■ WHAT IS NEEDED:
Return all lines of the listing below that carry the word "party".

(AVAILABLE DATA begins)

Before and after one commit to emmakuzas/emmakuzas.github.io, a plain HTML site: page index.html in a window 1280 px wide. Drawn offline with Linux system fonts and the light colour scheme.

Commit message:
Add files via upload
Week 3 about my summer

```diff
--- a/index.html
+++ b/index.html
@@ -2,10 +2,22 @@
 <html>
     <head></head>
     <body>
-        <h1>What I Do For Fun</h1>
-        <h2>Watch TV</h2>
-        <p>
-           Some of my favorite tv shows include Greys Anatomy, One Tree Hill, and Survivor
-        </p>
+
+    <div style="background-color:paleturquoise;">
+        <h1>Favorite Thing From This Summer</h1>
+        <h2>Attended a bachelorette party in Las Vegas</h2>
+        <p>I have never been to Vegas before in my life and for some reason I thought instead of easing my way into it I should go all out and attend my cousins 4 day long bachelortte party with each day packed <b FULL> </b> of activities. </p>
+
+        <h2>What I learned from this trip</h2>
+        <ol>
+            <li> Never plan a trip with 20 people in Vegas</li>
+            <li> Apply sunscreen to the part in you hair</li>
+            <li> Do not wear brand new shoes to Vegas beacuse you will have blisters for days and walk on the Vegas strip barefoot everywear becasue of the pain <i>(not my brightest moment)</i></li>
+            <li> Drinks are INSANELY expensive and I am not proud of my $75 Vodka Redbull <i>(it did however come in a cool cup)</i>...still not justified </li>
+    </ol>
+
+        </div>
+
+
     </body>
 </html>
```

(AVAILABLE DATA ends)

■ SOLUTION TO THE PROBLEM:
+        <h2>Attended a bachelorette party in Las Vegas</h2>
+        <p>I have never been to Vegas before in my life and for some reason I thought instead of easing my way into it I should go all out and attend my cousins 4 day long bachelortte party with each day packed <b FULL> </b> of activities. </p>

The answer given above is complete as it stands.